Being from a design school, I had always been taught about making interfaces usable. Self-taught designers, I observed with time, had this knack of picking up visuals before actually learning about usability. For me, Making UI “pretty” had never been a priority as such. However, in order to invoke that feeling of “awe”, it is imperative that the designs made are not just usable but do need to look good as well. And also, it is not just quality. There is consistency as well. Visuals need to follow a framework across a platform. Every designer cannot set up their personal style. Components need to be reused. That is where setting up a visual language also comes into play. I had the opportunity to work on the design system of a product which helped me understand in detail the need for components and how they should be built. Additionally, this is not just important for design, but the same components being maintained on the frontend makes the entire workflow much easier for all teams involved and also allows new joinees to pick up visuals pretty easily without too much of an effort.

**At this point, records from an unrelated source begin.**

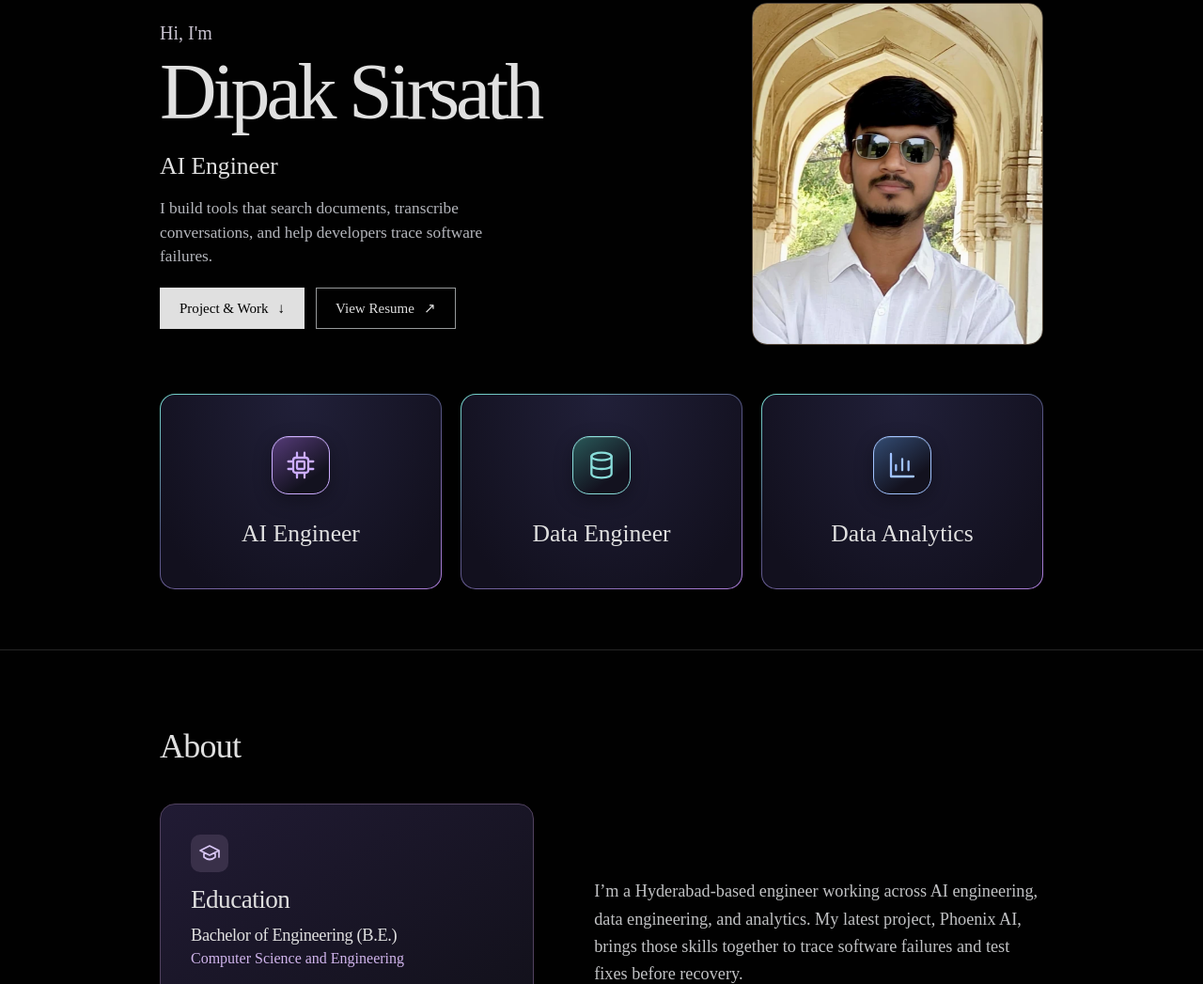
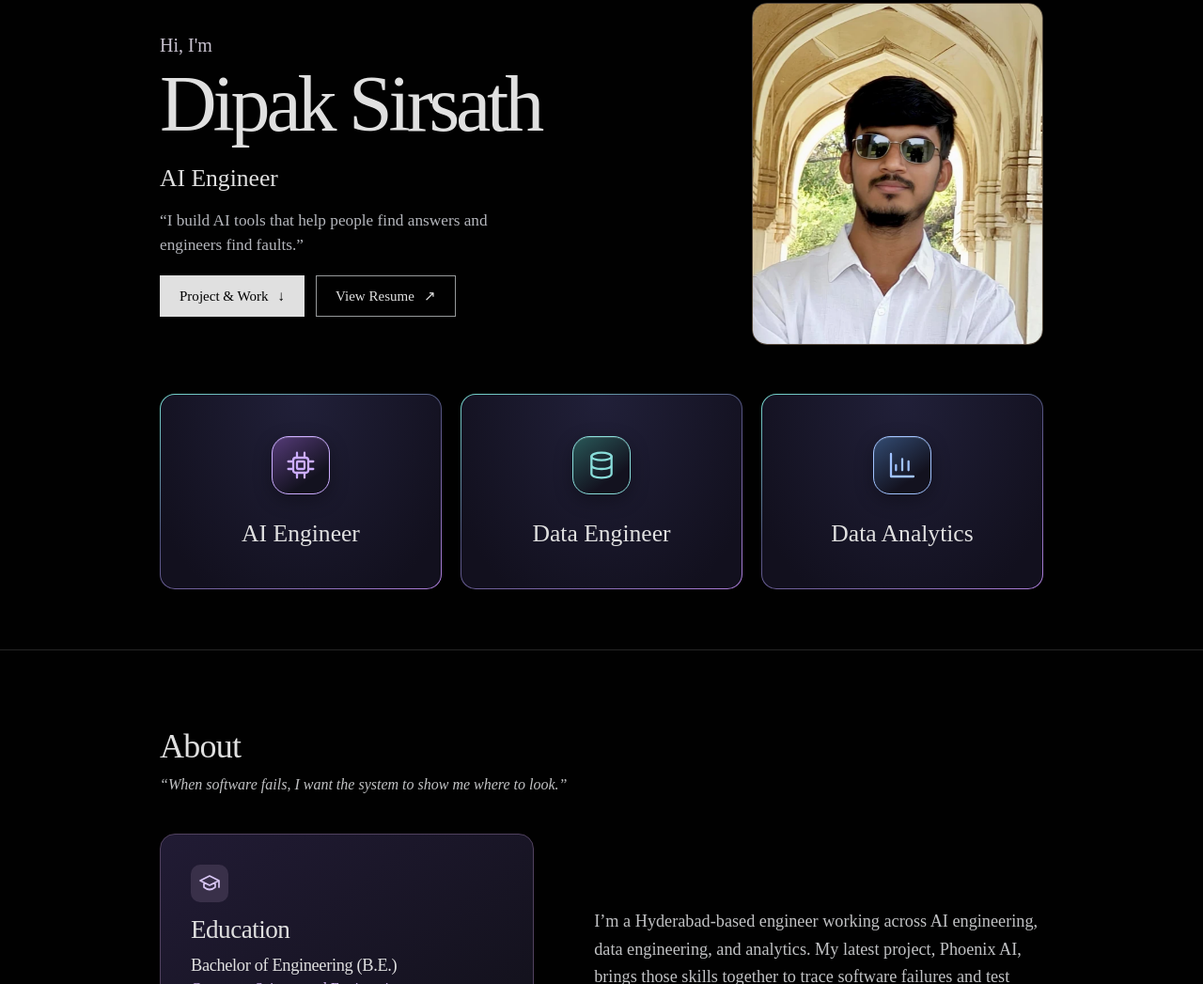
Before and after one commit to dipak-96k/Portfolio, a plain HTML site: page index.html in a window 1280 px wide. Shown: the part 138-1185 px from the top of the page at 94% size. Drawn offline with Linux system fonts and the light colour scheme.

Commit message:
Add Dipak’s selected introduction and About quotes

```diff
--- a/index.html
+++ b/index.html
@@ -28,7 +28,7 @@
             <p class="greeting">Hi, I'm</p>
             <h1 id="hero-name">Dipak Sirsath</h1>
             <p class="hero-role">AI Engineer</p>
-            <p class="hero-summary">I build tools that search documents, transcribe conversations, and help developers trace software failures.</p>
+            <p class="hero-summary">“I build AI tools that help people find answers and engineers find faults.”</p>
             <div class="actions">
               <a href="#projects">Project &amp; Work <span aria-hidden="true">↓</span></a>
               <a href="assets/dipak-sirsath-resume.pdf" target="_blank" rel="noopener">View Resume <span aria-hidden="true">↗</span></a>
@@ -53,7 +53,12 @@
     </section>
 
     <section id="about" class="section shaded" aria-labelledby="about-title"><div class="wrap">
-      <div class="section-head"><h2 id="about-title">About</h2></div>
+      <div class="section-head">
+        <hgroup>
+          <h2 id="about-title">About</h2>
+          <p class="about-quote">“When software fails, I want the system to show me where to look.”</p>
+        </hgroup>
+      </div>
       <div class="about-layout"><article class="education">
           <span class="education-mark"><i data-icon="graduation"></i></span>
           <h3>Education</h3>
--- a/styles.css
+++ b/styles.css
@@ -140,6 +140,7 @@ h1 { font-size: clamp(2.8rem, 6.8vw, 5.25rem); line-height: 1.05; letter-spacing
 .education .major { color: #d1b5ed; margin: 2px 0 12px; }
 .education .grade { margin-top: 20px; padding-top: 14px; border-top: 1px solid #463d51; }
 .grade strong { margin-left: 6px; color: #dec0ff; font-size: 1.4rem; }
+.about-quote { margin-top: 8px; color: #c1c2c4; font-style: italic; }
 .about-copy p { color: #c1c2c4; font-size: 1.14rem; line-height: 1.6; }
 .about-copy p + p { margin-top: 16px; }
 .skill-tabs { justify-content: center; margin-bottom: 24px; }
```
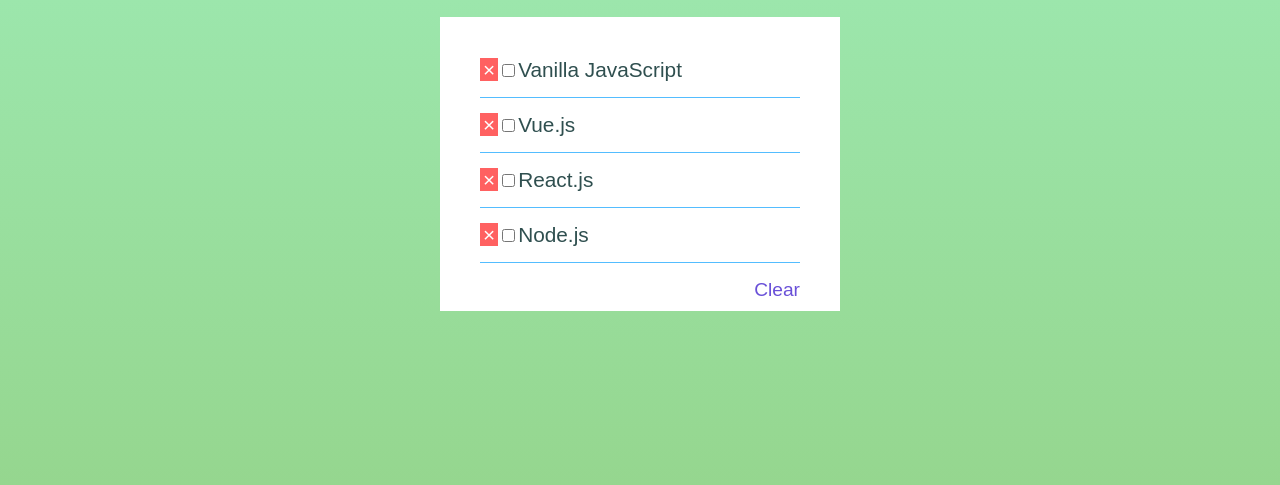
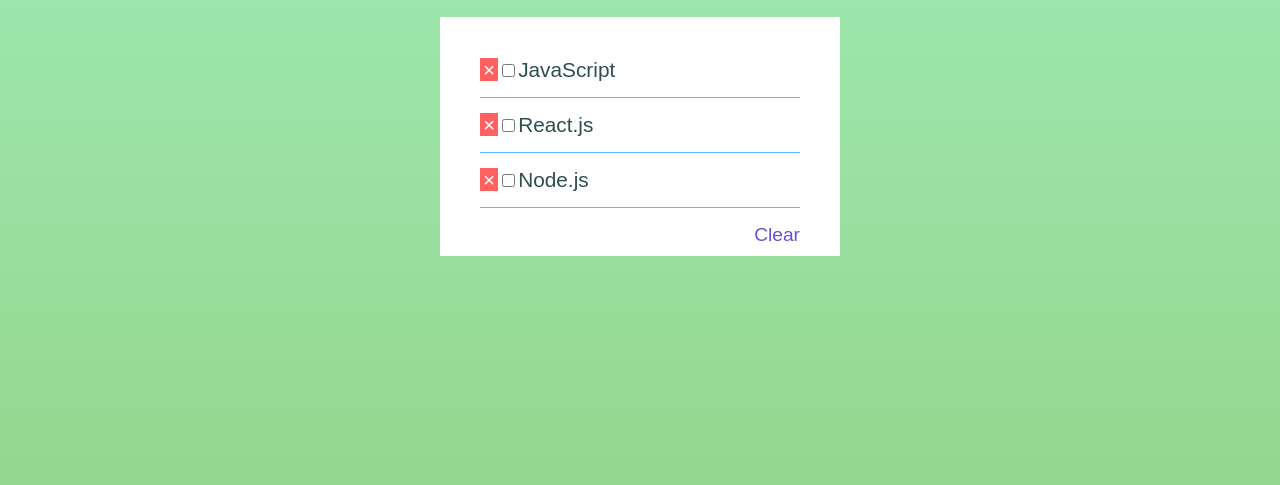
Before and after one commit to mdrafiq34/To-Do-List-in-JavaScript, a plain HTML site: page index.html in a window 1280 px wide. Shown: the part 153-638 px from the top of the page. Drawn offline with Linux system fonts and the light colour scheme.

```diff
--- a/index.html
+++ b/index.html
@@ -18,8 +18,8 @@
             </form>
             <div class="tasksBoard">
             <ul>
-                <li><span class="delete">×</span><input type="checkbox"><label>Vanilla JavaScript</label></li>
-                <li><span class="delete">×</span><input type="checkbox"><label>Vue.js</label></li>
+                <li><span class="delete">×</span><input type="checkbox"><label>JavaScript</label></li>
+
                 <li><span class="delete">×</span><input type="checkbox"><label>React.js</label></li>
                 <li><span class="delete">×</span><input type="checkbox"><label>Node.js</label></li>
             </ul>
```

Treat the organisation as your own and it will do the same
In the 12 months spent here, I have seen a lot of the organisation change in terms of structure and size. An individual tends to feel lost in all of this. However, in their own way, they are one of the wheels of a many-wheeled caravan. And it is important for an individual to feel that each wheel is important for the organisation. Contributing in my own little way, I found myself contributing to the overall goal of the business. The more that an individual values not just individual growth but the growth of the team and by extension, the organisation, the more the team and the organisation will accept them as an integral cog in the machinery, and they will feel at home.
Own responsibilities. They include more than just design.
Ownership of responsibilities is a core component of not just being a good designer, but being a good individual contributor in any field. In terms of product design, it revolves mostly around owning the entire product end to end. However, in a growing organisation and for someone who is just starting out as a designer, it is more than that. For example, creating a video, a graphic poster, or even getting involved in the arrangement of a party, are not really a part of the job description for a product designer. There might be times when your skills can serve more purposes than you think you are skilled at. Own it up. Own all responsibilities as you would own the work you like.
Adding new faces to the team
The team, in a rapidly growing organisation, would grow and as a growing designer, I got my opportunity to get involved in hiring new members to the exemplary team a few months into my first stint in the industry. Learning from the experiences of talking to multiple minds with innovative ideas under a constraint, never thought so much could be learnt sitting on the other end of an interview table. It is a constant learning curve and being a part of the whole process being set up was indeed an enriching experience, and it still continues to be.
All illustrations have been made using Humaans by Invision
This chronicle of my experiences is inspired by this piece Reflecting on my first year in the UX industry, written by a colleague and friend, @kshipra_sharma, last year. Expressing special gratitude to @saurabhsoni_ss and @Chettyarun for being the best possible mentors at the beginning of my journey.
I would especially want to thank the aforementioned for their input on the article. A call out to the entire design team at Razorpay for making me feel straight at home in the design industry, as we together solve payments for millions of users across the nation.